“Paint Shop Pro Keeps Asking
Me Confusing Questions!”
Many tools have requirements that have to be met before you can use them;
for example, you can™t use any of the tools from the retouch tool group on an
image that has fewer than 16 million colors, and the Text, Shape, and Pen
tools all require the creation of a new vector layer.

Thankfully, Paint Shop Pro is smart enough to automatically take these
actions whenever you use the appropriate tool; for example, try to dodge or
burn on an image containing fewer than 16 million colors and Paint Shop Pro
automatically increases the number of colors for you.

Sadly, Paint Shop Pro defaults to asking you for confirmation on all these
minor changes ” which is annoying because not only do these questions
sound terrifyingly complex, but you also can™t do what you want until you
click OK anyway. It™s sort of like asking “You can™t leave the house until the
door is open; is it okay if I open it for you?” If you want to go for a Sunday
drive ” or any drive ” chances are that you™re going to say yes.

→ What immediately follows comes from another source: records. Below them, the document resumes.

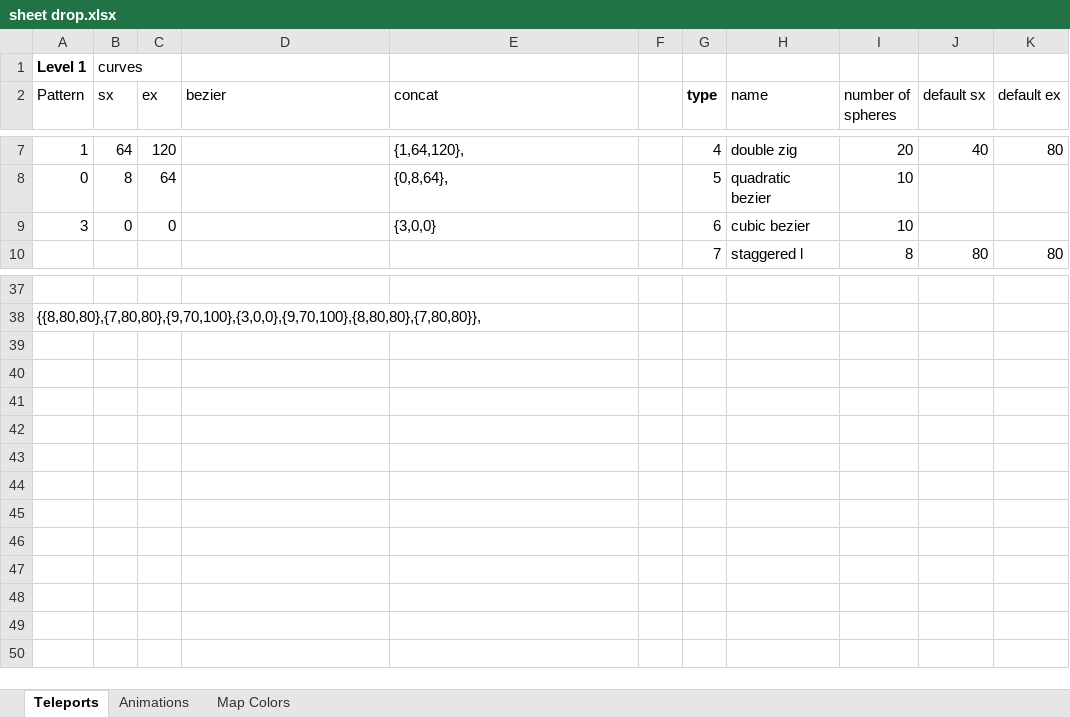
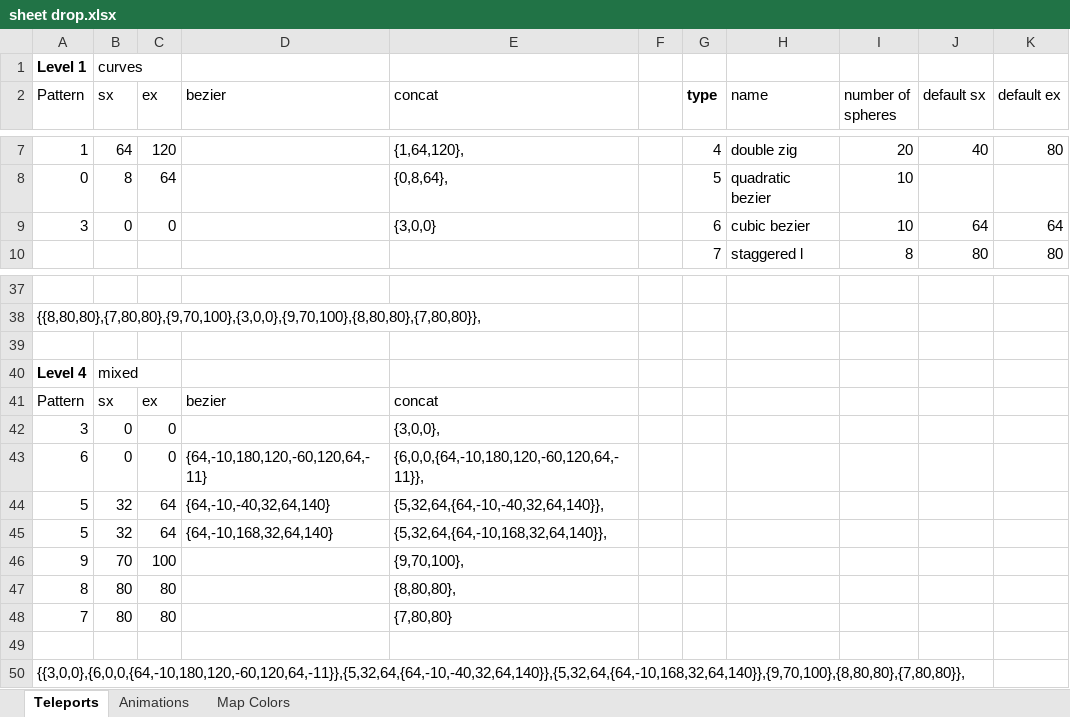
Before and after one commit to jacobneal65/drop-p8, an Excel workbook: sheet drop.xlsx, sheet Teleports, drawn as a sheet; only a part is shown, gaps mark what is left out; values as stored, in another font and other column widths than the file's, no borders; the diff names each change by its address in the sheet, - before the commit and + after, or states it on an @@ line.

Commit message:
added cubic pattern back in

```diff
--- a/sheet drop.xlsx (sheet Teleports)
+++ b/sheet drop.xlsx (sheet Teleports)
-J9 (default sx): (empty)
+J9 (default sx): 64
-K9 (default ex): (empty)
+K9 (default ex): 64
+row 39: (empty)
+row 40: Level 4 | mixed
+row 41: Pattern | sx | ex | bezier | concat
+row 42: 3 | 0 | 0 |  | {3,0,0},
+row 43: 6 | 0 | 0 | {64,-10,180,120,-60,120,64,-11} | {6,0,0,{64,-10,180,120,-60,120,64,-11}},
+row 44: 5 | 32 | 64 | {64,-10,-40,32,64,140} | {5,32,64,{64,-10,-40,32,64,140}},
+row 45: 5 | 32 | 64 | {64,-10,168,32,64,140} | {5,32,64,{64,-10,168,32,64,140}},
+row 46: 9 | 70 | 100 |  | {9,70,100},
+row 47: 8 | 80 | 80 |  | {8,80,80},
+row 48: 7 | 80 | 80 |  | {7,80,80}
+row 49: (empty)
+row 50: {{3,0,0},{6,0,0,{64,-10,180,120,-60,120,64,-11}},{5,32,64,{64,-10,-40,32,64,140}},{5,32,64,{64,-10,168,32,64,140}},{9,70,100},{8,80,80},{7,80,80}},
```
Also changed, not shown: 1 other file.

You can stop all these confusing questions by choosing File➪Preferences➪
General Program Preferences and clicking the Auto Action tab. Then click the
Always All button and click OK; Paint Shop Pro always takes these actions by
default. (If it turns out that you really don™t want to do whatever it was that
Paint Shop Pro did automatically, pressing Ctrl+Z undoes your last action,
complete with any changes that Paint Shop Pro made to accomplish it.)

While you™re there, we may as well tell you how to disable the annoying
splash screen that Paint Shop Pro displays when it™s starting up; click the
Miscellaneous tab and uncheck the box labeled Show Splash Screen When
Application Starts.

“The Tool or Palette Just Isn™t There!”
You can accidentally close or move one of the toolbars or palettes that holds
the tool you need, thus stashing the Paint Brush tool where you can™t get at
it. If you don™t see what you need, choose View➪Toolbars or View➪Palettes
and look for a likely candidate that would contain the tool you™re looking for.
(The main offenders are generally one of these three: View➪Toolbars➪Tools,
View➪Palettes➪Layers, or View➪Palettes➪Materials.)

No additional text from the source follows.